1114 North Rolling Road, Catonsville, MD 21228 410.869.0800

Breathing Issues With Cats

Cat Breathing

Breathing issues are hard to detect, but there are a few things to watch out for.

Breathing is a part of life. In fact, it’s probably the most important part of life in terms of survival. Respiratory issues can be a true issue, especially within our cats. The system itself has a wide variety of parts working together, from the nose all the way to the lungs. The air enters through the nose and then makes its way down to the lungs, where oxygen is transferred to blood cells that are dispersed throughout the body. The difficulty with cats and breathing issues is that they’re actually incredibly hard to detect. In many cases, your cat’s stomach will distend, and that process makes it easy for breathing issues to go unnoticed. It’s important to be aware of the causes and symptoms in play.

What Are The Causes Of Breathing Difficulties?

Breathing difficulty can be caused by a number of things, and each form has its own consequences. The most visible part of your cat for this situation is their nose, which is why it’s important to constantly be aware of the area. If the nostrils are smaller, or there’s any type of bleeding, it’s a clear indication that your cat is struggling. Tumors are always a potential worry, and the same goes for any material that could get stuck in their throat. If you notice that your cat is having difficulty with their balance, that may also be an alarm.


When we think of cats that have trouble breathing, this is the term that comes to mind. It’s associated with the inhaling and exhaling abilities that your cat maintains. While we associate troubled breathing with a loss of breath, the opposite is also true. An abnormally quick rate is dangerous as well, and if they’re panting it’s a clear sign that it’s too quick. Difficulty in breathing can also be a sign of deeper issues, such as heart failure. Dyspnea is not a disease, but rather a series of signs. Sometimes it could simply be that an excessive amount of fluid has built up. The best way to figure out what’s wrong is by taking your cat to the veterinarian.

Contact The Catonsville Cat Clinic Today

For 20 years, the Catonsville Cat Clinic has been providing quality veterinary care to the cats of Catonsville and beyond! Dr. Pam Nesbitt, who purchased the practice in July of 2011, runs the Catonsville Cat Clinic with compassion in mind. A team of professionals with an advanced level of veterinary medicine is at your service to make sure your cat is healthy and happy. So stop on by; we’d love to get to know you and your cat!

For more updates and advice, be sure to follow our Facebook, Twitter, and Google+! You can get in touch with the Catonsville Cat Clinic by giving us a call at 410-869-0800 or visiting our contact page.
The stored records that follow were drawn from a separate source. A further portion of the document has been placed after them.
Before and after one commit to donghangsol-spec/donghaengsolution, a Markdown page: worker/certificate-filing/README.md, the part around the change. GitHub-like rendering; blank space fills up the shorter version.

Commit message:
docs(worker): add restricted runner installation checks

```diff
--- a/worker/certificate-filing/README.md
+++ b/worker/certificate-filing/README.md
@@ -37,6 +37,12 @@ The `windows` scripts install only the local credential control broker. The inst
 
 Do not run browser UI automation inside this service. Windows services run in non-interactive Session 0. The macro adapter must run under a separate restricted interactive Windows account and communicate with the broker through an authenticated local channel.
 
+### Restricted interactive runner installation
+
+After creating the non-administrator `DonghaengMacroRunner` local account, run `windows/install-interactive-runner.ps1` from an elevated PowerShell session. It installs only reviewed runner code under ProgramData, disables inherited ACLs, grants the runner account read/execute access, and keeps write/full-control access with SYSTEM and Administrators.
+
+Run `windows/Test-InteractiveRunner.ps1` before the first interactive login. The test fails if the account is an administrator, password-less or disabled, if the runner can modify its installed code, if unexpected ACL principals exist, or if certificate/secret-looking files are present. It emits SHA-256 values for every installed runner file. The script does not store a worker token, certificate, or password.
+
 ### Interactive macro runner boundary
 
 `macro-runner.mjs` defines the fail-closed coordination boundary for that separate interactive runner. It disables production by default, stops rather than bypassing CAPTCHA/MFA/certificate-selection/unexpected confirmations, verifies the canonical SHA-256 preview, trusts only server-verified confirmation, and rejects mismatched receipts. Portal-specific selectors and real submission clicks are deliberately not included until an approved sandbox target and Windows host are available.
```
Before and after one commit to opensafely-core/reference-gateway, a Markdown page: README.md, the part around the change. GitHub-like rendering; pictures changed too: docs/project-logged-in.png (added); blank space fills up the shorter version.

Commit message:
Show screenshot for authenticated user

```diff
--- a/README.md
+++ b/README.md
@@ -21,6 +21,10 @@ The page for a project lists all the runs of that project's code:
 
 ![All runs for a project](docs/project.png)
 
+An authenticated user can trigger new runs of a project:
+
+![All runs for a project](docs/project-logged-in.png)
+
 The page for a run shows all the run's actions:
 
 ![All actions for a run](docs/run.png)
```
This entry was posted on Friday, January 12th, 2018 at 2:30 pm. Both comments and pings are currently closed.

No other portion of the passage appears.